the most sophisticated weapons award

The ever more sophisticated weapons piling up in the arsenals of the wealthiest and the mightiest can kill the illiterate, the ill, the poor and the hungry, but they cannot kill ignorance, illness, poverty or hunger. -Fidel Castro

The world championship game for the wealthiest and mightiest is in the last quarter and our lead isn’t as great as it once was. There are others who now have a shot at the title.

However, no other country can come close to the “Most and Best Sophisticated Weapons” Award. We win that hands down.

No other nation can even compete. The playing field isn’t level, and we make the rules, so we win. Game over.

The United States puts more money into its military defense budget than the next five countries combined.  We always have enough money for our military and ever more sophisticated weapons.

What is truly sad, and Castro’s right about this, is that all the shiny new weapons in the world cannot make our country right. And even though we still think that might makes right. It never has, and it never will.

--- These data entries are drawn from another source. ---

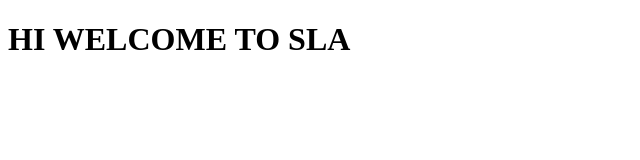
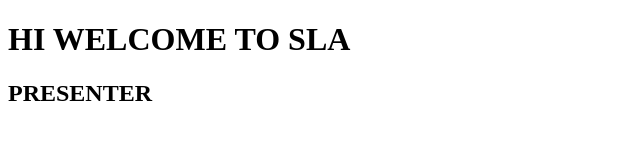
Before and after one commit to santhoshkumarravichandran17-glitch/HOSTING-SITE, a plain HTML site: page INDEX.HTML in a window 1280 px wide. Shown: the whole page, without its empty margins (0-640 px from the left). Drawn offline with Linux system fonts and the light colour scheme.

Commit message:
AKKKKKKKK

```diff
--- a/INDEX.HTML
+++ b/INDEX.HTML
@@ -7,5 +7,7 @@
 </head>
 <body>
     <H1>HI WELCOME TO SLA</H1>
+    <H2>PRESENTER</H2>
+
 </body>
 </html>
```
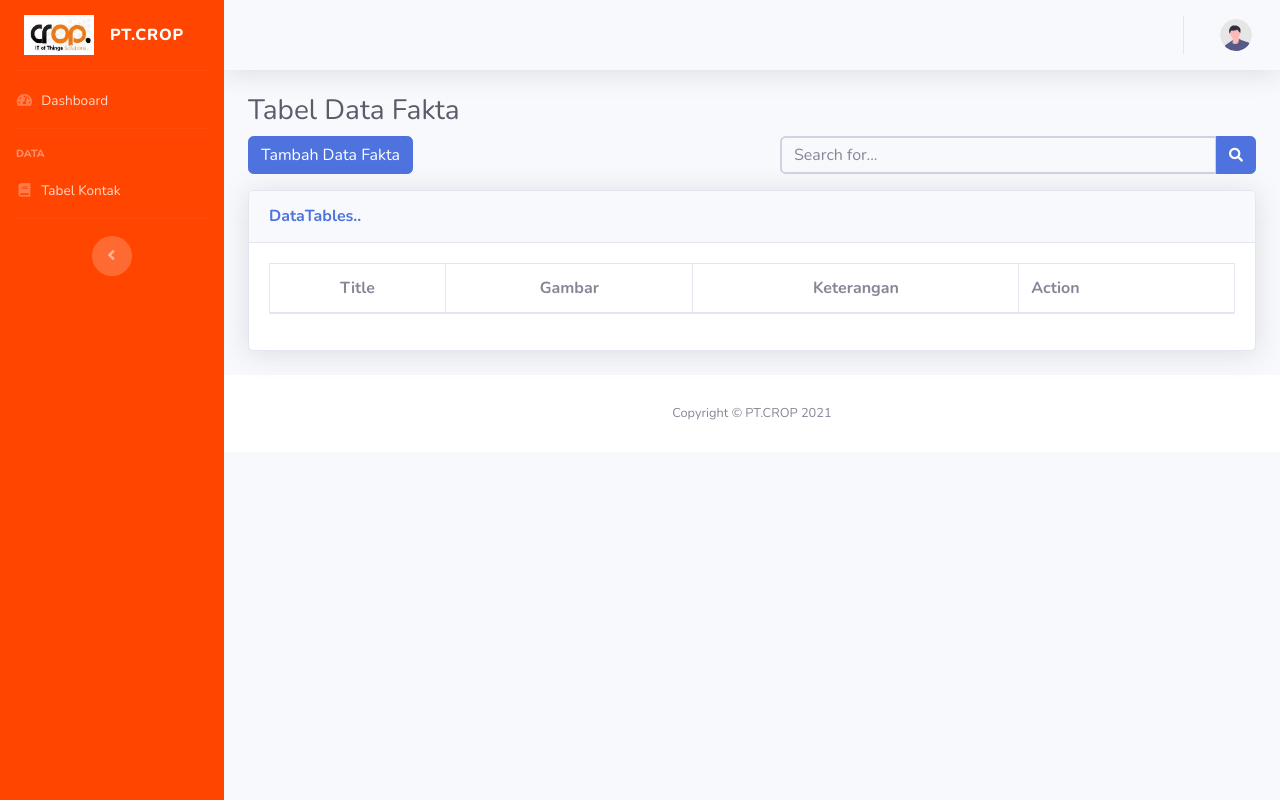
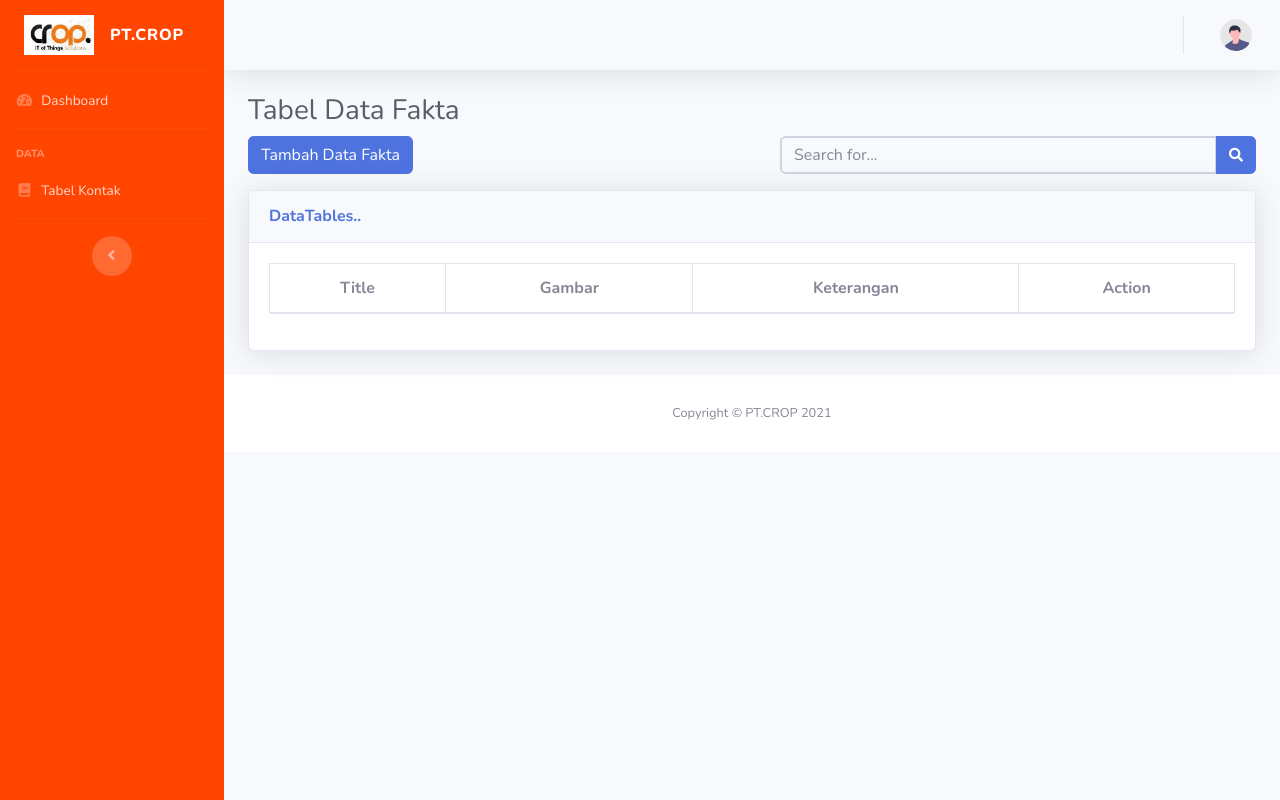
Before and after one commit to rendi14/Frontend_KP, a CodeIgniter 4 app: template app/Views/dashboard/fakta_data.php in a window 1280 px wide. Run offline with PHP 8.4 and a stand-in for CodeIgniter, Linux system fonts and the light colour scheme; the template is opened without the code that fills it, so the values that code supplies are empty; some libraries are stand-ins or nearby versions.

Commit message:
Update fakta_data.php

```diff
--- a/app/Views/dashboard/fakta_data.php
+++ b/app/Views/dashboard/fakta_data.php
@@ -85,7 +85,7 @@
                             <th class="text-center align-middle">Title</th>
                             <th class="text-center align-middle">Gambar</th>
                             <th class="text-center align-middle">Keterangan</th>
-                            <th>Action</th>
+                            <th class="text-center align-middle">Action</th>
                         </tr>
                         <?php foreach ($user as $u) : ?>
                             <tr>
```
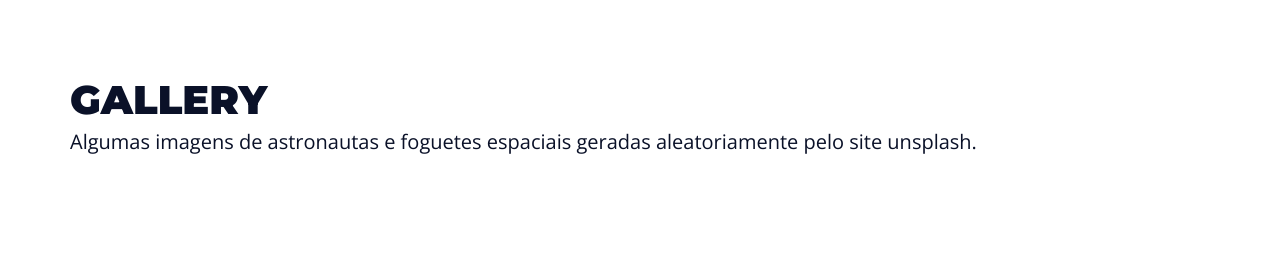
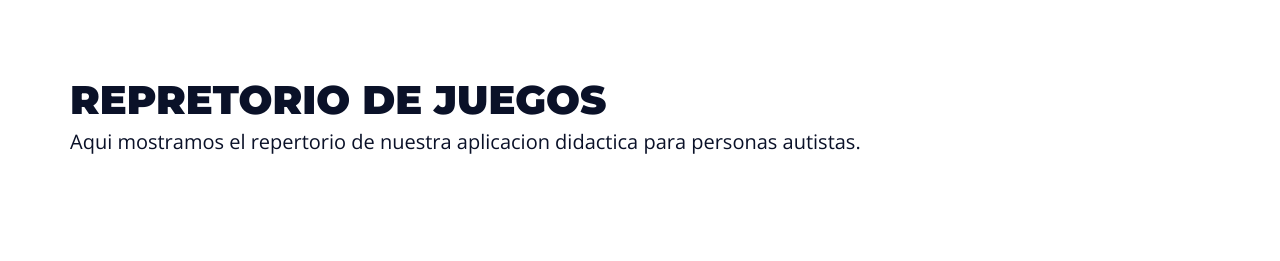
Before and after one commit to Cristiancrodriguezc/AUTISTEC, a plain HTML site: page index.html in a window 1280 px wide. Shown: the part 3717-3978 px from the top of the page. Drawn offline with nearby package versions, Linux system fonts and the light colour scheme.

```diff
--- a/index.html
+++ b/index.html
@@ -164,9 +164,9 @@
 
     <section id="gallery" class="grid-one section white-bg">
         <div class=" main-content grid-one-content">
-            <h2 class="grid-main-heading">Gallery</h2>
-            <p class="grid-description">Algumas imagens de astronautas e foguetes espaciais
-                geradas aleatoriamente pelo site unsplash.
+            <h2 class="grid-main-heading">Repretorio de juegos</h2>
+            <p class="grid-description">Aqui mostramos el repertorio de nuestra aplicacion
+                didactica para personas autistas.
             </p>
             <div class="grid">
                 <div class="gallery-img">
```
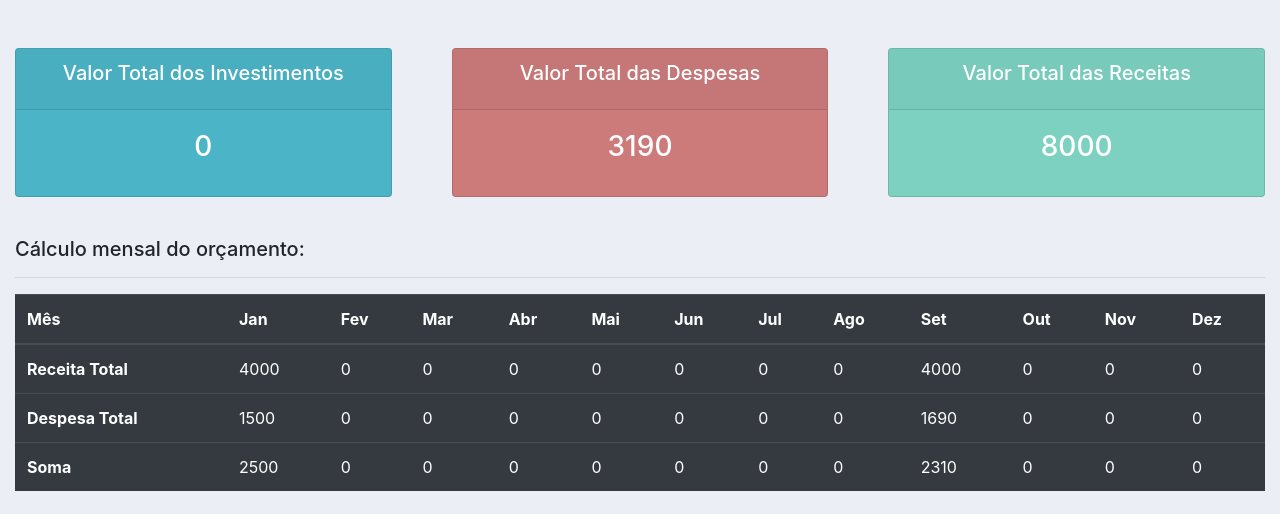
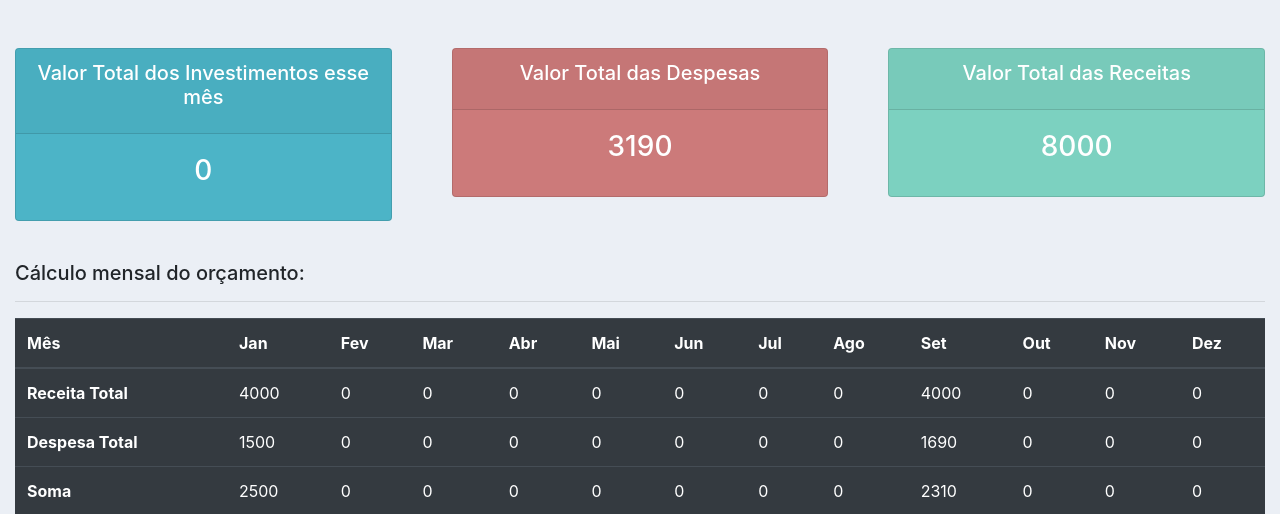
Before and after one commit to lobaostibich/FinancialAssistant, a Django app: page /budget/dashboard/ in a window 1280 px wide. Shown: the part 56-570 px from the top of the page. Run offline with Django 3.2, Linux system fonts and the light colour scheme; a user stored in the database is signed in; data comes from the database, SQL or seed files in the repository; some libraries are stand-ins or nearby versions.

Commit message:
commiting change in status.html

```diff
--- a/first_app/templates/first_app/status.html
+++ b/first_app/templates/first_app/status.html
@@ -6,7 +6,7 @@
             <div class="card text-center text-white mb-3" id="investments-total">
                   <div class="card-header">
                       <h5 class="card-title">
-                        Valor Total dos Investimentos
+                        Valor Total dos Investimentos esse mês
                     </h5>
                   </div>
                   <div class="card-body">
```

No gun, no weapon, no matter how sophisticated, can make its wielder moral, just or compassionate.

We still haven’t figured out how to make a weapon sophisticated enough to destroy poverty, to feed our own hungry, or to cure the sick.  And if we ever created a weapon sophisticated enough to target ignorance, well…we might just realize the only award we have actually won is “the Booby Prize.”

live alive, my friends

Today is the six month anniversary of my daughter Amy’s death.  I still miss her terribly, as does all her family and friends. And yet, life goes on. Even as I recognize and accept the emptiness left by her passing, I celebrate her life and the fullness with which she lived.

Amy loved life and it showed. She lived alive. She was strong in her illness and faced her passing without fear. For those of us left behind to do anything less would be to dishonor her memory.

Life goes on, but naturally, it will never be the same for those of us who loved her. As a Christian I believe Amy is in a far better place, one prepared by a loving God, a place without pain or suffering. Yet, we all still grieve, and will for a long time to come. That’s to be expected.

But, even in the midst of our grief and feeling of loss there is continued growth. And in that there’s hope and promise. Each of her children carry her spirit, and each in their own unique way reflects Amy’s goodness and love.

Mark Twain wrote that we each need to live in such a way that even the undertaker will be sorry when we die. Amy lived that kind of a life.

Live alive, my friends! Our time here is not a dress rehearsal.